(This Dave Barry column was originally published Sept. 2, 2002.)
It's time for another installation of ''Ask Mister Language Person,'' the penultimate authority on grammatorical issues; the column that puts the ''p-u'' in punctuation; the only language column that was endorsed by both Jane Austen and William Shakespeare just before they died together in a romantic car crash.
Today we regret that we must begin our column with this: TERRORIST THREAT WARNING
We have received some alarming information from very high sources in the federal government.
Never miss a local story.
Q. How high were they?
A. They were wearing their underpants on their heads.
According to these sources, terrorists may be planning an attack on America's linguistic infrastructure. The targets will be critical strategic phrases without which this nation cannot function, including: ''Like''; ''You know''; ''Like you know''; ''Like you know what I mean?''; ''Like you know what I'm saying?''; ''Have a nice day'' and ''Your call is very important to us.'' Keep a sharp ear out, and if you hear anybody using any of these phrases in a suspicious manner, you should immediately notify the Attorney General. Speak directly into the fly of his briefs.
We turn now to answering common language questions, starting with one sent in by an anonymous resident of Washington, D.C., who writes:
Q. I am the chief justice of the United States, and I'm hoping you can settle an argument. I say the correct wording is: ''My mother says to choose the very best one and you are it!'' Whereas my colleagues insist that it should be: ''My mother says to choose the very best one and y, o, u, spells YOU!'' Please answer promptly, as this involves the death penalty.
A. We put your question to the American Bar Association, which sent us a 127-page response.
Q. What does it say?
A. We have no idea.
Q. What is the correct usage of the phrase ``being as how''?
A. It is correctly used as follows: ``Steer clear of the gumbo, being as how Bernice can't find her hair net.''
Q. As far as grammar, what is the difference between ''bring'' and ``take''?
A. ''Bring'' is a prehensile imprecation that must be used in the vindictive tense.

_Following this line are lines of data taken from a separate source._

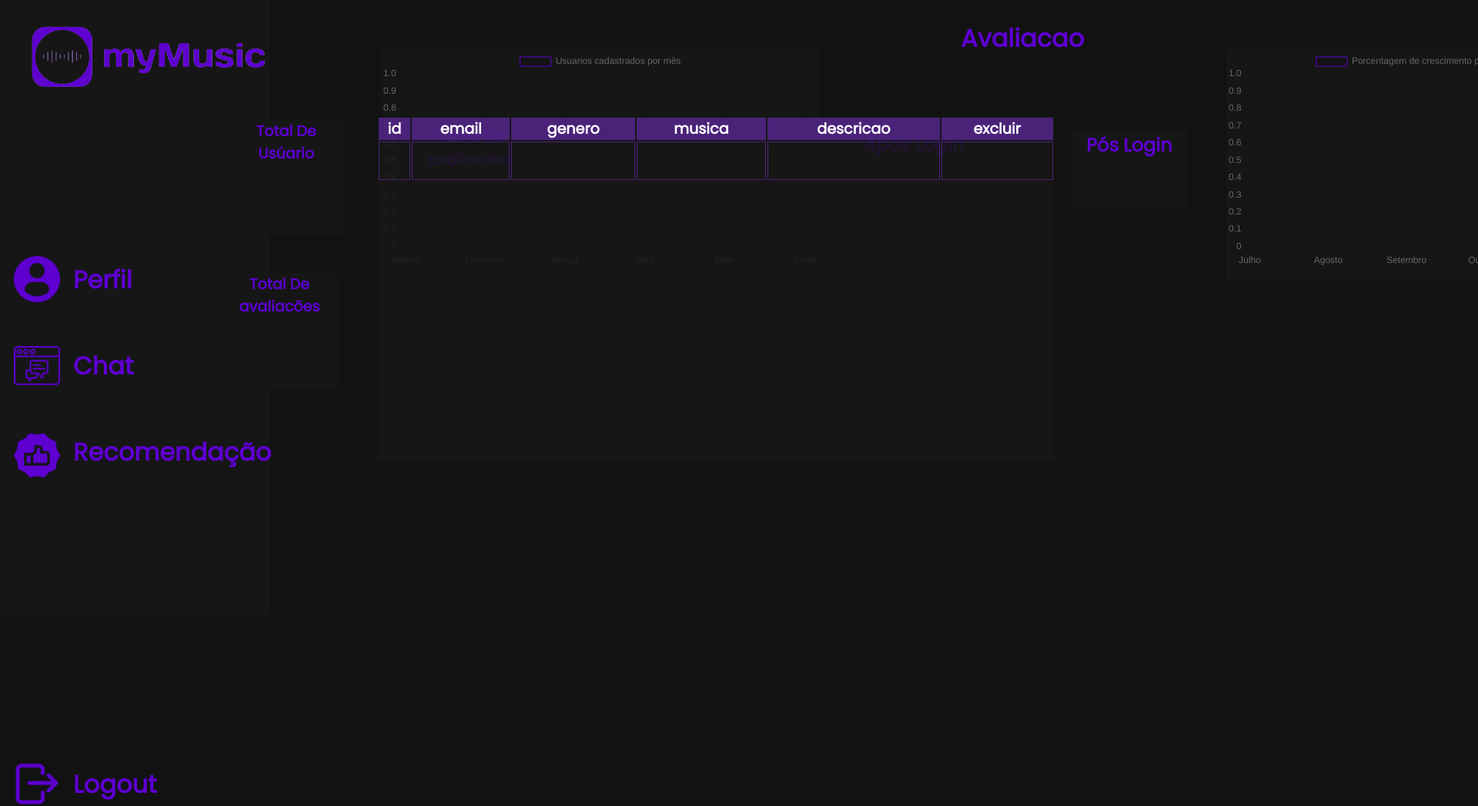
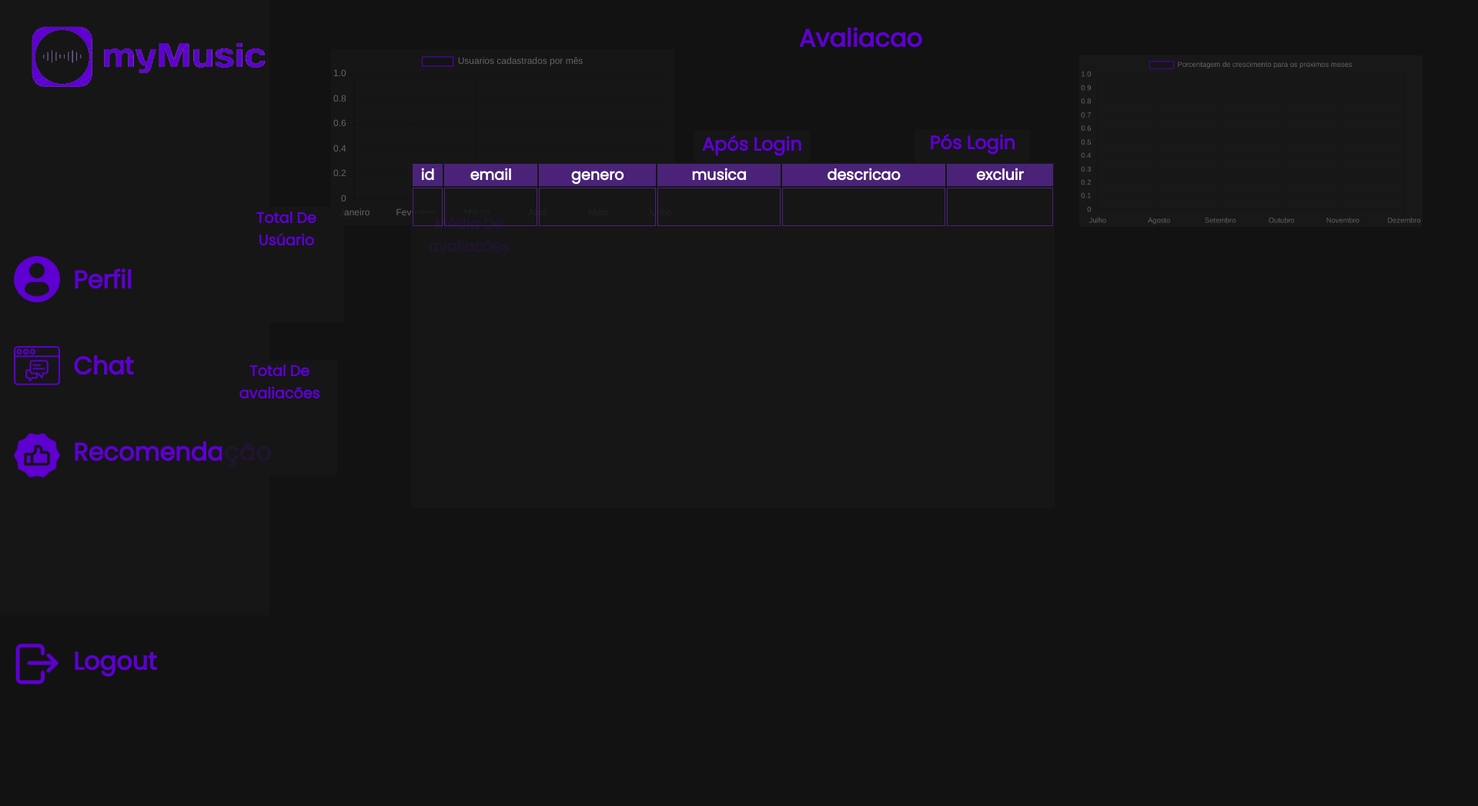
Before and after one commit to RicardoVicentepc/MyMusic, a website: page public/dashboard.html in a window 1280 px wide. Shown: the top 1048 px of the page at 77% size, 1920 px wide, since content can reach past the window. After the commit the page ends 896 px from the top, so only its background shows below. Drawn offline with nearby package versions, Linux system fonts and the light colour scheme; no server answers.

Commit message:
Mudando resolucao para notsSptech

```diff
--- a/public/css/chat.css
+++ b/public/css/chat.css
@@ -42,7 +42,7 @@ body {
     height: 60px;
 }
 .imgSair{
-    top: 87%;
+    top: 80%;
 }
 * {
     margin: 0;
@@ -99,7 +99,7 @@ button {
 }
 
 .messages {
-    width: 1600px;
+    width: 1000px;
     height: 900px;
     margin: 20px 0;
     border: 2px solid #181818de;
--- a/public/css/dashboard.css
+++ b/public/css/dashboard.css
@@ -25,22 +25,21 @@ body{
     margin-top: 5%;
 }
 .userCadastrados{
-    width: 570px;
-    height: 300px;
+    width: 446px;
+    height: 229px;
     background-color: #181818de;
     position: relative;
-    left: 10%;
+    left: 6%;
 }
 .recomendacao{
     position: relative;
     top: 50%;
-    width: 1100px;
+    width: 941px;
     height: 450px;
     background-color: #181818de;
     overflow: auto;
-    left: 4%;
     left: 7%;
-    margin-top: -745px;
+    margin-top: -685px;
 }
 .fontUsers{
     color: white;
@@ -57,7 +56,7 @@ body{
     font-size: 1.2em;
     text-align: center;
     font-weight: bold;
-    margin-top: -798px;
+    margin-top: -685px;
 
 }
 .generalizacao{
@@ -75,9 +74,10 @@ body{
 }
 .Avaliacao{
     position: relative;
-    left: 25%;
+    left: 153%;
     width: 570px;
     height: 300px;
+    top: 1%;
     background-color: #181818de;
 }
 table{
@@ -166,15 +166,17 @@ p, h1{
     color: white;
     margin-top: 6em;
     position: relative;
-    left: 120%;
+    left: 66%;
 }
 .h2Avaliacao{
     position: relative;
-    left: 205%;
+    left: 151%;
 }
 .cadastradas{
-    left: 21.5%;
+    left: 17.5%;
     margin-top: 6.67em;
+    height: 100.5px;
+    top: -.3%;
 
 }
 
@@ -191,6 +193,13 @@ p, h1{
     from{
         transform: translateY(-150px);
     }
+}
+#estimativa{
+    position: relative;
+    right: 304%;
+    height: 223px !important;
+    background-color: #181818;
+    width: 446px !important;
 }
 
 .quadrado3{
@@ -244,7 +253,7 @@ p, h1{
     height: 60px;
 }
 .imgSair{
-    top: 87%;
+    top: 81%;
 }
 * {
     margin: 0;
--- a/public/dashboard.html
+++ b/public/dashboard.html
@@ -31,7 +31,7 @@
               <img src="./img/recomendado.png" class="imgRecomendacao"> <a href="./AvaliacaoDentro.html" style="margin-left: 10%;">Recomendação</a>
           </div>
           <div style="display: flex;">
-              <img src="./img/sair.png" class="imgSair">  <a href="./home.html" style="margin-top: 12em; margin-left: 10%;">Logout</a>
+              <img src="./img/sair.png" class="imgSair">  <a href="./home.html" style="margin-top: 7em; margin-left: 10%;">Logout</a>
           </div>
       </div>
   </div>
```
Also changed, not shown: public/AvaliacaoDentro.html (+1 -1 lines), public/chat.html (+1 -1 lines), public/css/avaliacao.css (+11 -1 lines), public/css/login.css (+6 -3 lines), public/login.html (+2 -1 lines).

EXAMPLE: ``Earl should of never brung Silly String to the viewing.''
Whereas ''take'' is used in fraternal exhortations.
EXAMPLE: ``Take a gander at THEM headlamps!''
Q. How come airplane pilots always tell you to ``sit back and enjoy the flight''?
A. They find it amusing when you break the nose of the person sitting behind you.
Q. As a fourth-year medical student, I am wondering if there is any way to remember the difference between ''prostrate'' and ``prostate.''
A. We contacted the Mayo Clinic, which informs us that surgeons there use this simple poem:
If two R's are found, it is down on the ground
If one R is on hand, then it is a gland.
Q. What about ''transpire'' vs. ``perspire''?
A. That one still has them stumped.
Q. Do you have any true examples of strong grammar usage that you are not making up, sent in by alert readers?
A. You are darned tooting:
-- Pat Anthony sent in a letter to the editor published in the El Dorado News-Times in Arkansas, which begins as follows: ``I would like to apologize for my stupid acts and irresponsible behavior. I know I shouldn't have rode my horse into town drunk much less in Wal-Mart.''
--Terry Zeri sent in a sign from the wall of a restroom in Fremont Lake, Wyo., which states: ``THIS RESTROOM IS CLEANED BY VOLUNTEERS. PLEASE HELP US KEEP THEM CLEAN.''
--Anne Morter sent in a police-blotter item from the Lake County Examiner in Oregon, concerning a woman arrested for allegedly abusing geese. The item states that the woman ``was released under the conditions that she is to have no contact in person, by telephone or through a third party with geese.''
TODAY'S WRITING TIP: In writing a letter of recommendation for an employee, be sure to give it a ``positive spin.''
WRONG: Bob occasionally has a problem with his temper.
RIGHT: Bob took full responsibility for the firebomb in Accounts Receivable.
(c) Dave Barry